Cow’s milk contains high concentrations of protein and minerals, which can stress a baby’s immature kidneys and cause severe illness.
Cow’s milk lacks the proper amounts of iron, vitamin C, and other nutrients that infants need.
Cow’s milk may cause iron-deficiency anemia in some babies, because cow’s milk protein can irritate the lining of the stomach and intestine, leading to loss of blood into the stools.
Cow’s milk also does not contain the healthiest types of fat for growing babies.
A pure, high quality omega-3 fish oil should be included in a woman’s supplementregimen before and during pregnancy, as well as during breastfeeding.
Both EPA andDHA are important, but DHA is particularly important throughout pregnancy and during the early stages of an infant’s life.
Breast milk alone does not provide infants with an adequate intake of vitamin D.Most breastfed infants are able to synthesize additional vitamin D through routine sunlight exposure.
The American Academy of Pediatrics (AAP) recommends a daily intake of vitamin D of 400 IU/day for all infants and children beginning in the first few days of life.
If an infant is weaned to vitamin-D fortified infant formula (consuming at least 1000 mL per day) or a child one year of age or older is weaned to vitamin-D fortified milk, then further supplementation is not necessary.

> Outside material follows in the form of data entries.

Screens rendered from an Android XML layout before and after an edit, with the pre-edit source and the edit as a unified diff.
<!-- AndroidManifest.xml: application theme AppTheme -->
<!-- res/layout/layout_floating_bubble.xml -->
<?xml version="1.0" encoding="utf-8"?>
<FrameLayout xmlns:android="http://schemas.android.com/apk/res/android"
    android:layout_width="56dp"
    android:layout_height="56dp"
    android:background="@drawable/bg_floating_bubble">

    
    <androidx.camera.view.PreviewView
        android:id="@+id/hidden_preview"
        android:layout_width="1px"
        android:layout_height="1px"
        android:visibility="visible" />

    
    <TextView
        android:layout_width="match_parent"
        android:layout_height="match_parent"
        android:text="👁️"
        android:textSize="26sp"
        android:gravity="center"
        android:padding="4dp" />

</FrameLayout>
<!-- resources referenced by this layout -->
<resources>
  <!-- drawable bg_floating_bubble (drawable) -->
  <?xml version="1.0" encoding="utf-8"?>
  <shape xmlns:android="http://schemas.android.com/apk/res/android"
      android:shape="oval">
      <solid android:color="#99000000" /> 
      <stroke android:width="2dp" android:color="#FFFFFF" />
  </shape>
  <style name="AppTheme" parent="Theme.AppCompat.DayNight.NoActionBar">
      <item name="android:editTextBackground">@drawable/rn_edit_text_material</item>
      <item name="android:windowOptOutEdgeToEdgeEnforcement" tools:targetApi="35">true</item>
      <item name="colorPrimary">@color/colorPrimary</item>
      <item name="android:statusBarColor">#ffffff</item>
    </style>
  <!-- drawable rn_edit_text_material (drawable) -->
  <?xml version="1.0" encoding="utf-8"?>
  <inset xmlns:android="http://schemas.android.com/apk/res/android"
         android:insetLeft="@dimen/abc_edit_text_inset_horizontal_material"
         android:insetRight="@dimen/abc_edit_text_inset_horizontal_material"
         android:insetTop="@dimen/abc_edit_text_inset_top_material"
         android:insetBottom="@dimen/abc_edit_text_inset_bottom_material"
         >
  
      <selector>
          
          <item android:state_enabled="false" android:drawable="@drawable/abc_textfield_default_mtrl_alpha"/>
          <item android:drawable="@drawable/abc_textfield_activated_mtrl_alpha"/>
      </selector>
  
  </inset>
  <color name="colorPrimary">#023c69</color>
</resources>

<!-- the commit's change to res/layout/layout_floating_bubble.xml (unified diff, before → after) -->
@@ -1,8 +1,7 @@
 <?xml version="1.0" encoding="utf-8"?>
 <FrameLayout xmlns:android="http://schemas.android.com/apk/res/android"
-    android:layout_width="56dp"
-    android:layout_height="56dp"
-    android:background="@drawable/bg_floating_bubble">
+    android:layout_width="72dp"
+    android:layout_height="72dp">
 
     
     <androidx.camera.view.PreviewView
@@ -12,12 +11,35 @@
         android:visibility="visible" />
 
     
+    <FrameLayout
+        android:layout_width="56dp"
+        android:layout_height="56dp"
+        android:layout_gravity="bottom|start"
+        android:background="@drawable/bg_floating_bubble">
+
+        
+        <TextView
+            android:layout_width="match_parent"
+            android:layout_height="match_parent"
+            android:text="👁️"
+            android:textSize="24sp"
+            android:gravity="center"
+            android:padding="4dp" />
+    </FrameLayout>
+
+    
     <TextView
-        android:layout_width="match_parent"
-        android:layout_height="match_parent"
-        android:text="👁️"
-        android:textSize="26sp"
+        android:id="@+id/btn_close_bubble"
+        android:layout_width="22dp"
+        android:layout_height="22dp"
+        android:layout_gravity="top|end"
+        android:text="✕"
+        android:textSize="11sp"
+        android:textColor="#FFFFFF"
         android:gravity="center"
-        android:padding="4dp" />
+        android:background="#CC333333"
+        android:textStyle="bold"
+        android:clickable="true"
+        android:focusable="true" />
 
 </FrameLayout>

Your child has specific nutritional needs in the first few years. Breast milk or infant formula have these nutrients for the first 6 months.